Your assignment>
Take every line of the material below that includes the string "opportunity" and copy it out.

Provided records>
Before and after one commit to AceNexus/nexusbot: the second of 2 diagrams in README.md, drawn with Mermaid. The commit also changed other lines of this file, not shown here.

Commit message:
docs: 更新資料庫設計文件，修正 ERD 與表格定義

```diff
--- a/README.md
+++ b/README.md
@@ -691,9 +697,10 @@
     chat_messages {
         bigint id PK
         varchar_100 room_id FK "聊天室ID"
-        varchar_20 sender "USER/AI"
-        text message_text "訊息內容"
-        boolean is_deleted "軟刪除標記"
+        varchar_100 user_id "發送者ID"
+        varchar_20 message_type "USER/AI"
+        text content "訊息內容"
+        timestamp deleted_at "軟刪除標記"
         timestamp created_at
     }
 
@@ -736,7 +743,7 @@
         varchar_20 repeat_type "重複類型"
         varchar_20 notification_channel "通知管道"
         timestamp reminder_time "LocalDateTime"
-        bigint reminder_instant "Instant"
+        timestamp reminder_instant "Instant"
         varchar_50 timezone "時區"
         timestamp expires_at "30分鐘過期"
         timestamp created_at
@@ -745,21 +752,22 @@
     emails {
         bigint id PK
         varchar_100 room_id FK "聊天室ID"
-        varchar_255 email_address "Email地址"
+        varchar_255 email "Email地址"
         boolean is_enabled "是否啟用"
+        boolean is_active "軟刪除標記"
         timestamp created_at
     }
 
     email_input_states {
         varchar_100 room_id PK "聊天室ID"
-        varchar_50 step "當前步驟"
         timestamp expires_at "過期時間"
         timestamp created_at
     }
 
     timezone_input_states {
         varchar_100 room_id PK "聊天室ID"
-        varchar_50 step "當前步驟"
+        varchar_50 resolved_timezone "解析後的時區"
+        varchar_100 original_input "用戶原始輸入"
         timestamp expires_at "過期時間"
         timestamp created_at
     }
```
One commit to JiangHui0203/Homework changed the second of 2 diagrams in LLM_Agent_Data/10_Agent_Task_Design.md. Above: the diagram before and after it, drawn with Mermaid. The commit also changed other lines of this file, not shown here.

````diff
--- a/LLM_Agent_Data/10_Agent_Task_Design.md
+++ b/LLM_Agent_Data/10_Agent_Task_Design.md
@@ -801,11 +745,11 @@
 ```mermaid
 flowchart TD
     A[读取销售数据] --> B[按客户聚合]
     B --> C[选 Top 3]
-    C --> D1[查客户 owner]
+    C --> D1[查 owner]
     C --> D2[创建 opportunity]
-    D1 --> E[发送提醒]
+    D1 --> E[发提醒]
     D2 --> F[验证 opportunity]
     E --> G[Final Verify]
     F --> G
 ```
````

Task answer>
     C --> D2[创建 opportunity]
     D2 --> F[验证 opportunity]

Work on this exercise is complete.